We here at Guide Stash tend to play a lot of survival games that rely on exploration and discovery of strange new lands. Journey to the Savage Planet by Typhoon Studios and published by 505 Games combines many expected features, tosses in some great humor and co-op gameplay, and stirs it all up with colorful environments.
Are We Sure This Is the Right Planet?
In Journey to the Savage Planet, you play as a recruit of Kindred Aerospace, the 4th-best interstellar exploration company. You’re delivered to a supposedly uninhabited planet and charged with cataloging its natural habitats. Of course, being employed by the 4th-best company means you immediately run into unexpected problems. Your spaceship has taken damage and needs repair, and the planet you’re on is clearly not as empty as anticipated and, in fact, not the planet you were aiming for at all. So far, so good.

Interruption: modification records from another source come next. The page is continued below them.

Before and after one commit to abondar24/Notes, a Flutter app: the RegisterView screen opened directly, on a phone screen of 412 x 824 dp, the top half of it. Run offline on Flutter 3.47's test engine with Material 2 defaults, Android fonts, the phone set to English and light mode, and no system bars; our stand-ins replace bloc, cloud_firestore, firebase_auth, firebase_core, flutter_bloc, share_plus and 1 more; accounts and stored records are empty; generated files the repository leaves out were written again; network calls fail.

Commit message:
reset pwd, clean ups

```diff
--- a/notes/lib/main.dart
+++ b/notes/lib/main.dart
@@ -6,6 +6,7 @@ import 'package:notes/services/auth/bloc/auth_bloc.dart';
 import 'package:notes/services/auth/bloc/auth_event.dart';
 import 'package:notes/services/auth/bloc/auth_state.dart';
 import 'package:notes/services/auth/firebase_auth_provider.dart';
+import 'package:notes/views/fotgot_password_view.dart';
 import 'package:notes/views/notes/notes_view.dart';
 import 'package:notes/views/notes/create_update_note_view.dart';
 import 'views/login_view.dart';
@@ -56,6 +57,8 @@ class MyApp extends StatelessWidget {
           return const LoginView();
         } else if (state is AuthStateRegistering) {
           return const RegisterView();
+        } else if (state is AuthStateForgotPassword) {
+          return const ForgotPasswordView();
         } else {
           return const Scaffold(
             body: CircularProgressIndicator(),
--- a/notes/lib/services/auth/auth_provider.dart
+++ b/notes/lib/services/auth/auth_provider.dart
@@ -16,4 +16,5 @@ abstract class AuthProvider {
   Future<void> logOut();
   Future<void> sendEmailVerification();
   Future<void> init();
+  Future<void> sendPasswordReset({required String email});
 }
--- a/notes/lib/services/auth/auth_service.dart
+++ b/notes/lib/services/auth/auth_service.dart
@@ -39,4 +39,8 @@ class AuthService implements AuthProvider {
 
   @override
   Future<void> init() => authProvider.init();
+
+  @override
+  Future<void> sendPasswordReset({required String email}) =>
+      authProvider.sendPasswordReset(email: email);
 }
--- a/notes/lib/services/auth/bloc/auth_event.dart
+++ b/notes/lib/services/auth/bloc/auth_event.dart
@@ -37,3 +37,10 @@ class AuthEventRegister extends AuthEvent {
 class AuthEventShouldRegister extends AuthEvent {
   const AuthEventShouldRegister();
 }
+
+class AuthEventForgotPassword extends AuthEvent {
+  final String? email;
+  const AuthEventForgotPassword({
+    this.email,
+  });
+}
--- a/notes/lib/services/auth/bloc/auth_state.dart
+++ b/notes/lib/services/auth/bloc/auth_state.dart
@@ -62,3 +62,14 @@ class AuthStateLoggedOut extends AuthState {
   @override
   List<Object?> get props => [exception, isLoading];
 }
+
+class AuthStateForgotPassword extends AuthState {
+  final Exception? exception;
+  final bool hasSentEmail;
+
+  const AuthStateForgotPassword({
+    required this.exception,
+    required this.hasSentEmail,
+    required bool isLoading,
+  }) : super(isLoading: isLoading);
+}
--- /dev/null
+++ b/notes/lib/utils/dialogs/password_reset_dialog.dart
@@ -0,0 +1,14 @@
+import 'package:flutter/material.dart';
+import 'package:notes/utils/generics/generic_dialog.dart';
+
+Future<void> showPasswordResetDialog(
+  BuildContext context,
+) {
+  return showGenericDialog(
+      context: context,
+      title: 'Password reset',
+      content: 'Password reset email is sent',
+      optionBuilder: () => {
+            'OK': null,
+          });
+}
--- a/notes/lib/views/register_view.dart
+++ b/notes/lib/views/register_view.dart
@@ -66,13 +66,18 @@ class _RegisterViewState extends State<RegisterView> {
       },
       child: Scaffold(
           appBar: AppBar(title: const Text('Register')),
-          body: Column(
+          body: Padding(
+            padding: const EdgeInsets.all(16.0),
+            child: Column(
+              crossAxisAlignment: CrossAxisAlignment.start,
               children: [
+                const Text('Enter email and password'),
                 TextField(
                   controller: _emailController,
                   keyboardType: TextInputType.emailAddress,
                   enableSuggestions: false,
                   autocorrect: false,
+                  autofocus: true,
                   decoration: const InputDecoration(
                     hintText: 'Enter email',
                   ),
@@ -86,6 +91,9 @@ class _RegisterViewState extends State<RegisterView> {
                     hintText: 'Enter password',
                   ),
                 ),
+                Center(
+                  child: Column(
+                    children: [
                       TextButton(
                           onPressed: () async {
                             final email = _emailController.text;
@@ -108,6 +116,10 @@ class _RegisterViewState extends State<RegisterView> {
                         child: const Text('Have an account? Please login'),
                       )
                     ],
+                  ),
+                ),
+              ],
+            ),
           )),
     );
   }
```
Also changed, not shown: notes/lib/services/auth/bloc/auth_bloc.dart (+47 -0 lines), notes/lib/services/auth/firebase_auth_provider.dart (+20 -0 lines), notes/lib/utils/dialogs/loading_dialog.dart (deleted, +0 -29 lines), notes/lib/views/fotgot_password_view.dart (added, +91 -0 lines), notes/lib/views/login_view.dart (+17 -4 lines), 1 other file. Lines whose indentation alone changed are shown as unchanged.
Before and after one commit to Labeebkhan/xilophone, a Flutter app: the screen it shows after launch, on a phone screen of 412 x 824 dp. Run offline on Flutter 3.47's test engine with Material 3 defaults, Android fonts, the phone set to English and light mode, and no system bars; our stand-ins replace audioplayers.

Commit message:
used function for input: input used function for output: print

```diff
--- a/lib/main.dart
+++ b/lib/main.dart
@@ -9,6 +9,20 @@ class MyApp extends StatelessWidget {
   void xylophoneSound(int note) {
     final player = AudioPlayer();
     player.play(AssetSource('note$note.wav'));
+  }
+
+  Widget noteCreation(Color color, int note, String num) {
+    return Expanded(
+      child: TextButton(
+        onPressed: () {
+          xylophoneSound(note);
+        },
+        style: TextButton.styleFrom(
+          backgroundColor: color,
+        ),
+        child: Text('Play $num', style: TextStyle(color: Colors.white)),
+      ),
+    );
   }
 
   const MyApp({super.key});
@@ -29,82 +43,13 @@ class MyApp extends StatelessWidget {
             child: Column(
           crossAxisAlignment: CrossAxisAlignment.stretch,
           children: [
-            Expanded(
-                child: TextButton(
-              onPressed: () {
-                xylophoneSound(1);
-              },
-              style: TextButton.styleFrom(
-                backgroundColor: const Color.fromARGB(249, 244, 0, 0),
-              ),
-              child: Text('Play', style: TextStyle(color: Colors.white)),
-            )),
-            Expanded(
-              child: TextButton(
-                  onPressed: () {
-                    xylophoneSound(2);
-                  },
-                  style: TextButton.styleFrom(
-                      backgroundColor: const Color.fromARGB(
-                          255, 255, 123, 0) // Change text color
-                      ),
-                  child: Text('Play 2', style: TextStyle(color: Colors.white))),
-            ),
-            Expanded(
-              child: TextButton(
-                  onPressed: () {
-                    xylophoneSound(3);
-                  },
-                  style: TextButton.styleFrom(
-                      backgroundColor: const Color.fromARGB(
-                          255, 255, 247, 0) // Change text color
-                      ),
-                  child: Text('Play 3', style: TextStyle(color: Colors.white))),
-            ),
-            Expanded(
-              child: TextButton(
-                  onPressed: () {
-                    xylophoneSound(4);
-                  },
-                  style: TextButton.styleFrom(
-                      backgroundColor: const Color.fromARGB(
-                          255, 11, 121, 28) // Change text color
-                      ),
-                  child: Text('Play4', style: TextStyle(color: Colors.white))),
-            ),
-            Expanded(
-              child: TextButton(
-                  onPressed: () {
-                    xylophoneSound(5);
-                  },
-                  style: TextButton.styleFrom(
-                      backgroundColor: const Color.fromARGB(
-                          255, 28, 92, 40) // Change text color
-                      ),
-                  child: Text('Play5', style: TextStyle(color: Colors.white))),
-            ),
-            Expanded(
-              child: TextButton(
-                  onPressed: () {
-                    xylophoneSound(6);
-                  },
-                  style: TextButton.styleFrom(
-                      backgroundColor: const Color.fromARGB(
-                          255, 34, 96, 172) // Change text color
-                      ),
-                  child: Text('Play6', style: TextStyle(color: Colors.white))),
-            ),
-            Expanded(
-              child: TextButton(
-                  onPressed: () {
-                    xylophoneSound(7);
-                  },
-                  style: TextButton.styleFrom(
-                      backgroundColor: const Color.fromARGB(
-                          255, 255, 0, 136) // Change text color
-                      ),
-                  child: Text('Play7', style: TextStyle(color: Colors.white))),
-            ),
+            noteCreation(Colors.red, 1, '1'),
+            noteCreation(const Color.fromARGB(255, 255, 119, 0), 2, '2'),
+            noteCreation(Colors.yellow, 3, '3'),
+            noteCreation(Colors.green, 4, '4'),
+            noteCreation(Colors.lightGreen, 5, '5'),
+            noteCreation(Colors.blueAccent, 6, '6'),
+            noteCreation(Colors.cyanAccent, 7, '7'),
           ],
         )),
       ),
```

As you begin to explore, investigate fauna and some rather curious creatures, you’re guided by your ship’s computer and given several tasks. These range from reaching debris from your ship to strange energy readings that may help you upgrade some of your gear. You’ll eventually discover a teleportation system that lets you quickly traverse the four unique biomes. There is a sense of Metroidvania in Journey to the Savage Planet as many areas are inaccessible to you until you’ve upgraded enough of your equipment. Did I mention that the teleportation system essentially kills you and reconstitutes a clone of you in the new location? This is also how death is handled in this game, and perhaps it’s this great sense of humor that Typhoo Studios has implemented, that made the many times I died seem less frustrating than expected.
The overall story isn’t necessarily a masterpiece of world-building, but it’s serviceable enough to keep you interested and pushing forward. The fact that everything surrounding this planet, from the native inhabitants to the full-motion video advertisements played inside your ship aim to make you laugh, means that my time spent in Journey to the Savage Planet was extremely satisfying.
My Apologies, I Didn’t Mean to Step on That
There is definitely a bit of a Metroidvania feeling to Journey to the Savage Planet’s four different biomes. Until you have gathered enough materials and scanned enough items to upgrade your suit’s various enhancements, you’ll be kept out of many areas of the game. You’ll often stand in front of a sheer cliff face or canyon too wide to jump, knowing full well that in a little while, you’ll have some way to traverse this obstacle. Through a variety of suit upgrades, such as booster jets, grappling tools, and more, those areas will eventually open up. The teleportation network allows you to reasonably quickly backtrack to areas that you were stuck at before, which I much appreciated.
Your journal takes the form of a typical mission tracker, allowing you to have a couple of missions tracked in your HUD at any given time. I found those trackers to be slightly less helpful than I’d like. It seems that the marker on your HUD will always point directly at the location of your destination, but many times your path to it will be anything but linear. So there were many instances where I found myself at a dead end, with a HUD marker pointing me right towards my target but no way of getting there. It’s undoubtedly a little bit frustrating, but I found that once I stopped relying on this tool and just spent more time exploring the regions, I eventually found my way.
Combat in Journey to the Savage Planet is relatively basic as you encounter a variety of creatures and natural enemies that stand in your way. Many can be avoided or overcome with simple weapons, but some require some more ingenious methods. There’s something quite satisfying about throwing a can of treats near a carnivorous plant only to see some cute wildlife rush towards certain death. I’m not sure where the various containers of these treats came from, but presumably, they dropped from my extremely well-built spaceship. In the end, it doesn’t matter because the puzzles and obstacles placed in your path are never frustrating and always made me feel accomplished once I got past them.
Optimized for the Fourth-Best Console
Journey to the Savage Planet is available on a variety of systems, but I played my review copy on the lowly Xbox One S, and it performed admirably. Loading times were very much acceptable, and the worlds created by Typhoon Studios look beautiful on my 4K TV. I’m confident that the graphical fidelity would be even higher on a top-end gaming PC, but the experience on the console was more than adequate.
I highly recommend playing Journey to the Savage Planet with a friend in its online co-op mode as it will just heighten the enjoyment of its puzzles and well-crafted environments. Even playing solo, however, I heartily recommend Journey to the Savage Planet to anyone that enjoys the survival and exploration genre and has a good sense of humor.